Comparison of Cable and Satellite Television

The good, bad, and bundled

TV/Broadcast satellites in front of a building
Harold Cunningham / Contributor / Getty Images

Today, television service is brought to us by cable conglomerates who now compete with satellite companies. Each offers hundreds of digital channels and consumer-friendly interactive services to get your business.

Here is a comparison of common services generally provided by cable and satellite companies in the United States and Canada.


Because satellite providers generally don't have to pay taxes levied by local governments and feature smaller infrastructures, consumers get more bang for the buck with satellite. Right now, cable's low-end price is very competitive for the first year, but prices may increase starting in year two. Plus, cable companies have millions of miles of outdated lines buried below ground and are in the process of converting their technology to digital, which will be expensive.

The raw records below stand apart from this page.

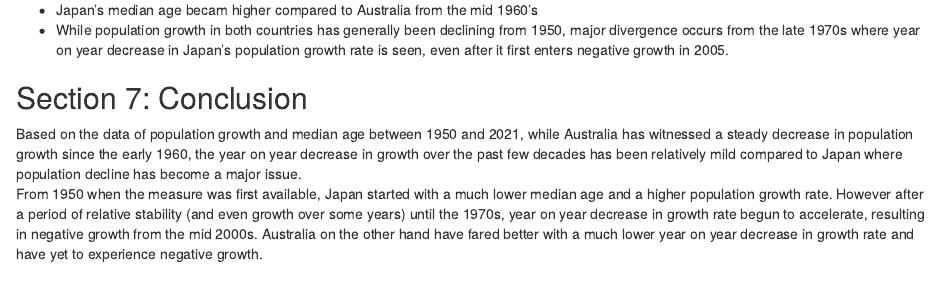
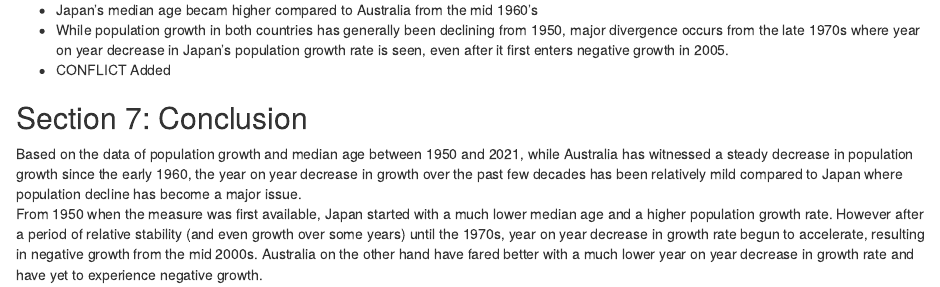
Before and after one commit to czha0165/ETO5513_A1, an R Markdown document (A1.Rmd): the page in a window 1100 px wide, from 6520 px down. Rendered offline with R 4.5, knitr and Pandoc, with nearby package versions.

Commit message:
Add conflict to Main

```diff
--- a/A1.Rmd
+++ b/A1.Rmd
@@ -86,6 +86,7 @@ graph1
 
 * Japan's median age becam higher compared to Australia from the mid 1960's
 * While population growth in both countries has generally been declining from 1950, major divergence occurs from the late 1970s where year on year decrease in Japan's population growth rate is seen, even after it first enters negative growth in 2005.
+* CONFLICT Added
 
 ## Section 7: Conclusion
 Based on the data of population growth and median age between 1950 and 2021, while Australia has witnessed a steady decrease in population growth since the early 1960, the year on year decrease in growth over the past few decades has been relatively mild compared to Japan where population decline has become a major issue.
```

While satellite offers lower programming packages across the board, companies do charge fees per room receiving the signal. Though, some cable companies do, too. ​

Edge: Satellite


A 500-channel universe is here, and cable and satellite companies are ready to deliver. While both offer similar channel packages, each has an advantage over the other. Satellite offers both east and west coast feeds and alternate sports programming for channels like ESPN and Fox Sports. Sometimes sports stations televise games based on regional interest. Their alternate feed allows the satellite viewer the choice of either game. Of course, accessibility to some of the alternate feeds might require an additional price.

Cable counters by offering plans for those who want good reception without paying for the 500-channel universe, and local programming not carried by satellite providers like public access stations.

Edge: Even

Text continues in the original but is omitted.